BEGIN

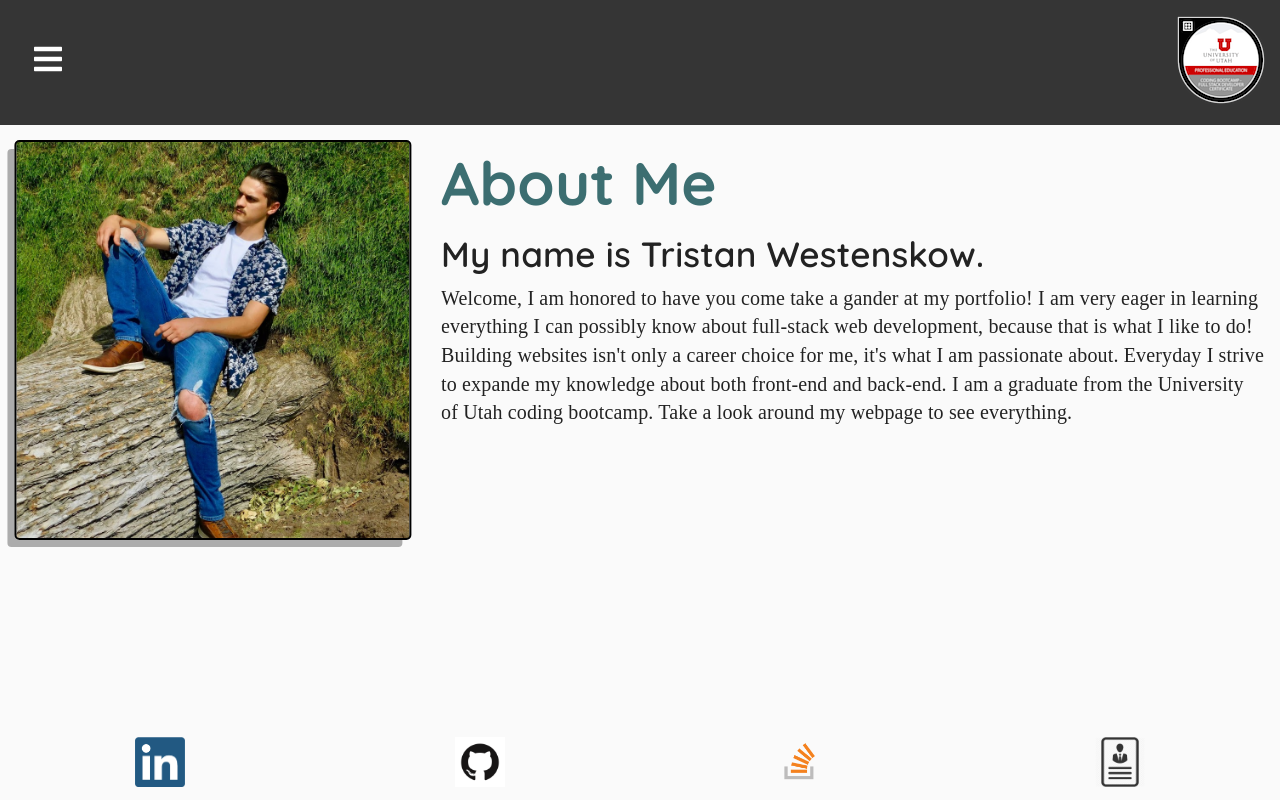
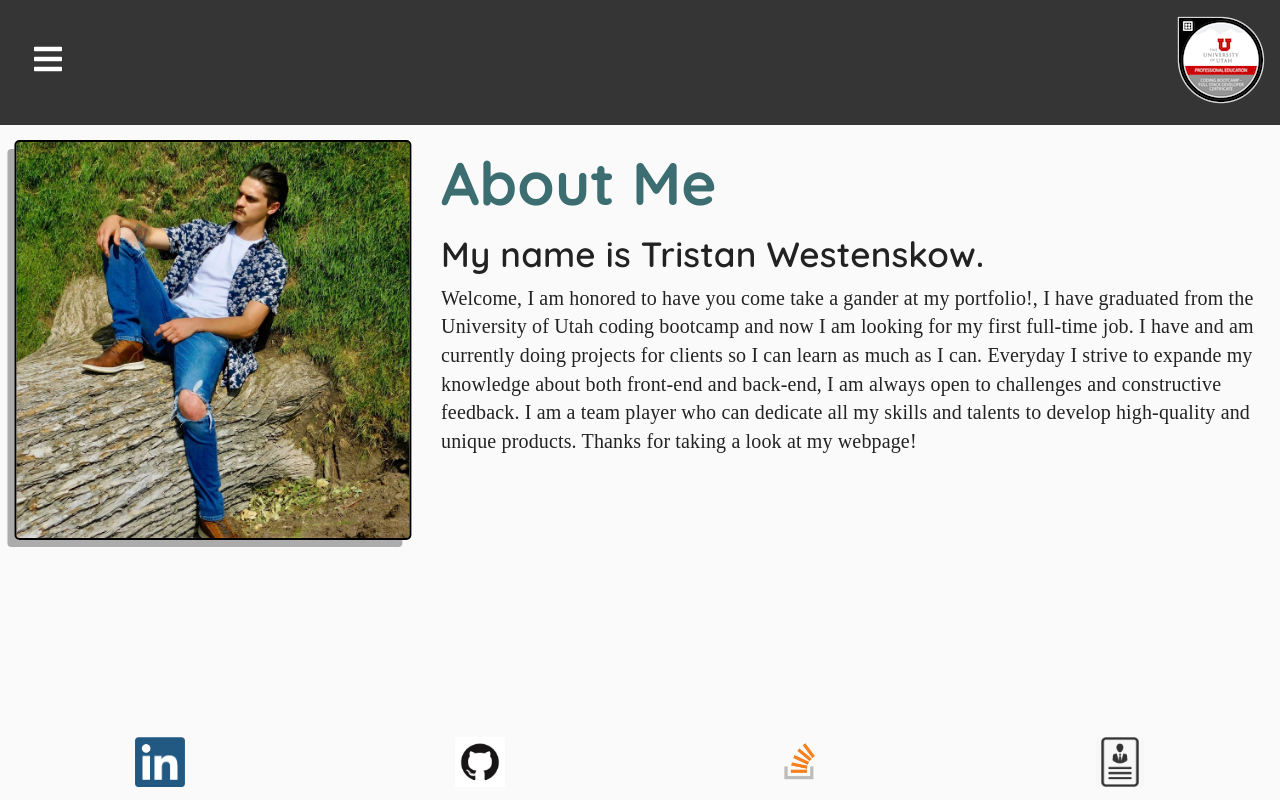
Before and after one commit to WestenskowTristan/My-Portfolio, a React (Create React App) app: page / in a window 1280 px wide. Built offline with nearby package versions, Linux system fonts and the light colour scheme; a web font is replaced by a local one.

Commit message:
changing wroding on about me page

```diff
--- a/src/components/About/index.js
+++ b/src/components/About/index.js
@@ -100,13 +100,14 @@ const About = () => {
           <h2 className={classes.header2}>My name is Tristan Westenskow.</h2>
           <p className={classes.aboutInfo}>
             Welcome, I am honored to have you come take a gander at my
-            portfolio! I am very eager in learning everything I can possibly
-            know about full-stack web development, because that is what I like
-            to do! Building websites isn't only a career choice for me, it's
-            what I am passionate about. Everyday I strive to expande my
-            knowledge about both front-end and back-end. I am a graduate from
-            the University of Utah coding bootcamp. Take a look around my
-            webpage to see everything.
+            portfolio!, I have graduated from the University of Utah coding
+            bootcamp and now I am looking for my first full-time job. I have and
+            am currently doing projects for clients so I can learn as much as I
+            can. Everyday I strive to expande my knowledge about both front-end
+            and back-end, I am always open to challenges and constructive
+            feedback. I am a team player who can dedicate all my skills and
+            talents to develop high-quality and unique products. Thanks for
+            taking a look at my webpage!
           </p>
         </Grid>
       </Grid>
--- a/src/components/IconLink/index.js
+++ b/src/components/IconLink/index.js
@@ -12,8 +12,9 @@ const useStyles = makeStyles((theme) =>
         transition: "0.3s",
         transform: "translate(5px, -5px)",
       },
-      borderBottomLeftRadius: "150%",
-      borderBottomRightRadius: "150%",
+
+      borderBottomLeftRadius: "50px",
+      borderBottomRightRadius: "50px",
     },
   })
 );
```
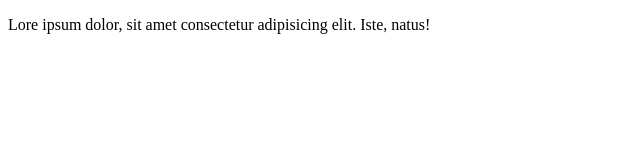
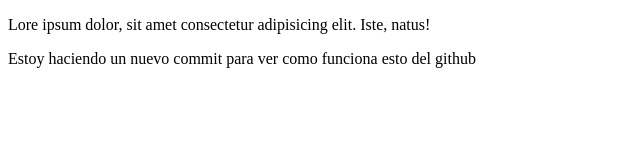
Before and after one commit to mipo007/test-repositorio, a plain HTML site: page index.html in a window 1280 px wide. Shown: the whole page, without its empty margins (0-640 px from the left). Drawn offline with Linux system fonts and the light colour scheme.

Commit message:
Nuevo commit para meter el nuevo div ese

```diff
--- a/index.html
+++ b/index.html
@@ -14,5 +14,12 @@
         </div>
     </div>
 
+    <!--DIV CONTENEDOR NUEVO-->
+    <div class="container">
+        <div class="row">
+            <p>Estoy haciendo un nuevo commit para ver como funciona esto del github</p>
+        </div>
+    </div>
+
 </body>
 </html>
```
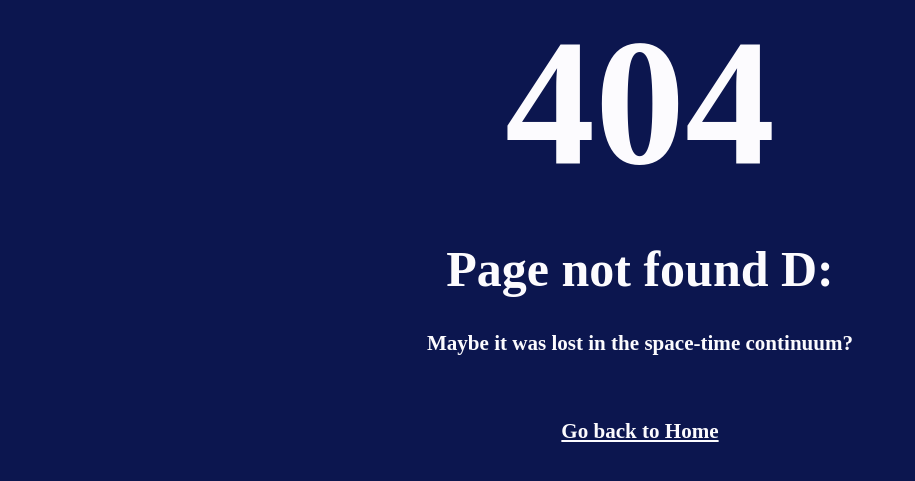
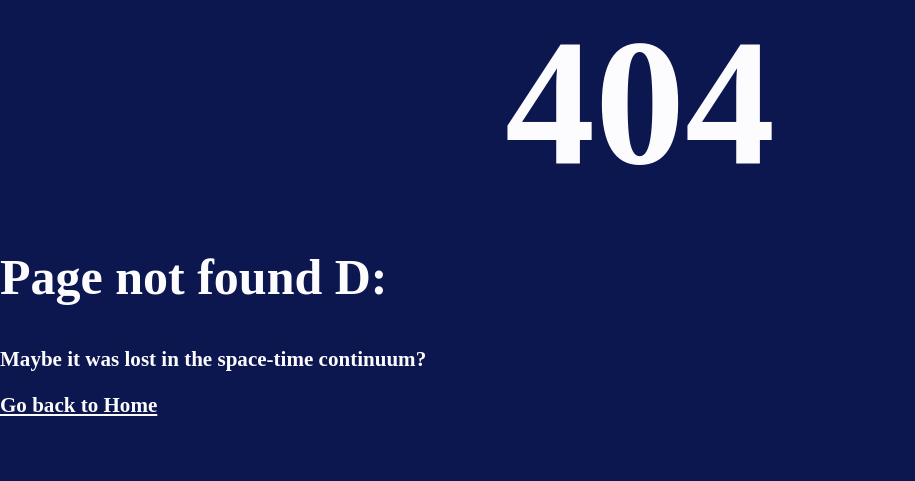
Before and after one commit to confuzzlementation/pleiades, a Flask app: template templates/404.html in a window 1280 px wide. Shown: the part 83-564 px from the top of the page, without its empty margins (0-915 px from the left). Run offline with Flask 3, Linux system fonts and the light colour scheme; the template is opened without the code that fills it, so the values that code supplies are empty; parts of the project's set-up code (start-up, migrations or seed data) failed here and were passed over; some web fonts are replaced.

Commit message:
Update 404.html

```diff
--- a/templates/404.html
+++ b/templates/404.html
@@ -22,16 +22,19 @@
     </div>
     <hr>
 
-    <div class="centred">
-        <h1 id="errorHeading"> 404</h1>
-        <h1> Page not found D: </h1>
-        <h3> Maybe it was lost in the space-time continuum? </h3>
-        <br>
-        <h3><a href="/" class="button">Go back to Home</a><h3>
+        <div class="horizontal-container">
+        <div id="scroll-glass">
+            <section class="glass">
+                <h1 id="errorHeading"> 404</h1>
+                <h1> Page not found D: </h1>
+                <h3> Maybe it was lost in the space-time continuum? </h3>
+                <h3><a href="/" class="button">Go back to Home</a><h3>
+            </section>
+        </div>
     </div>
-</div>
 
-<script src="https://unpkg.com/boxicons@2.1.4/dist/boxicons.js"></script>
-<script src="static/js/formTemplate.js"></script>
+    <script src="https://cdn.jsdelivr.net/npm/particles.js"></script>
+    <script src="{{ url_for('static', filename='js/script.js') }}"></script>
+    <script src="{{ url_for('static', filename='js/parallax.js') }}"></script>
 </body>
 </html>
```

END

Drop every image, please, and write out the data above exactly as shown.

REPLY TO THE TASK:
Before and after one commit to WestenskowTristan/My-Portfolio, a React (Create React App) app: page / in a window 1280 px wide. Built offline with nearby package versions, Linux system fonts and the light colour scheme; a web font is replaced by a local one.

Commit message:
changing wroding on about me page

```diff
--- a/src/components/About/index.js
+++ b/src/components/About/index.js
@@ -100,13 +100,14 @@ const About = () => {
           <h2 className={classes.header2}>My name is Tristan Westenskow.</h2>
           <p className={classes.aboutInfo}>
             Welcome, I am honored to have you come take a gander at my
-            portfolio! I am very eager in learning everything I can possibly
-            know about full-stack web development, because that is what I like
-            to do! Building websites isn't only a career choice for me, it's
-            what I am passionate about. Everyday I strive to expande my
-            knowledge about both front-end and back-end. I am a graduate from
-            the University of Utah coding bootcamp. Take a look around my
-            webpage to see everything.
+            portfolio!, I have graduated from the University of Utah coding
+            bootcamp and now I am looking for my first full-time job. I have and
+            am currently doing projects for clients so I can learn as much as I
+            can. Everyday I strive to expande my knowledge about both front-end
+            and back-end, I am always open to challenges and constructive
+            feedback. I am a team player who can dedicate all my skills and
+            talents to develop high-quality and unique products. Thanks for
+            taking a look at my webpage!
           </p>
         </Grid>
       </Grid>
--- a/src/components/IconLink/index.js
+++ b/src/components/IconLink/index.js
@@ -12,8 +12,9 @@ const useStyles = makeStyles((theme) =>
         transition: "0.3s",
         transform: "translate(5px, -5px)",
       },
-      borderBottomLeftRadius: "150%",
-      borderBottomRightRadius: "150%",
+
+      borderBottomLeftRadius: "50px",
+      borderBottomRightRadius: "50px",
     },
   })
 );
```
Before and after one commit to mipo007/test-repositorio, a plain HTML site: page index.html in a window 1280 px wide. Shown: the whole page, without its empty margins (0-640 px from the left). Drawn offline with Linux system fonts and the light colour scheme.

Commit message:
Nuevo commit para meter el nuevo div ese

```diff
--- a/index.html
+++ b/index.html
@@ -14,5 +14,12 @@
         </div>
     </div>
 
+    <!--DIV CONTENEDOR NUEVO-->
+    <div class="container">
+        <div class="row">
+            <p>Estoy haciendo un nuevo commit para ver como funciona esto del github</p>
+        </div>
+    </div>
+
 </body>
 </html>
```
Before and after one commit to confuzzlementation/pleiades, a Flask app: template templates/404.html in a window 1280 px wide. Shown: the part 83-564 px from the top of the page, without its empty margins (0-915 px from the left). Run offline with Flask 3, Linux system fonts and the light colour scheme; the template is opened without the code that fills it, so the values that code supplies are empty; parts of the project's set-up code (start-up, migrations or seed data) failed here and were passed over; some web fonts are replaced.

Commit message:
Update 404.html

```diff
--- a/templates/404.html
+++ b/templates/404.html
@@ -22,16 +22,19 @@
     </div>
     <hr>
 
-    <div class="centred">
-        <h1 id="errorHeading"> 404</h1>
-        <h1> Page not found D: </h1>
-        <h3> Maybe it was lost in the space-time continuum? </h3>
-        <br>
-        <h3><a href="/" class="button">Go back to Home</a><h3>
+        <div class="horizontal-container">
+        <div id="scroll-glass">
+            <section class="glass">
+                <h1 id="errorHeading"> 404</h1>
+                <h1> Page not found D: </h1>
+                <h3> Maybe it was lost in the space-time continuum? </h3>
+                <h3><a href="/" class="button">Go back to Home</a><h3>
+            </section>
+        </div>
     </div>
-</div>
 
-<script src="https://unpkg.com/boxicons@2.1.4/dist/boxicons.js"></script>
-<script src="static/js/formTemplate.js"></script>
+    <script src="https://cdn.jsdelivr.net/npm/particles.js"></script>
+    <script src="{{ url_for('static', filename='js/script.js') }}"></script>
+    <script src="{{ url_for('static', filename='js/parallax.js') }}"></script>
 </body>
 </html>
```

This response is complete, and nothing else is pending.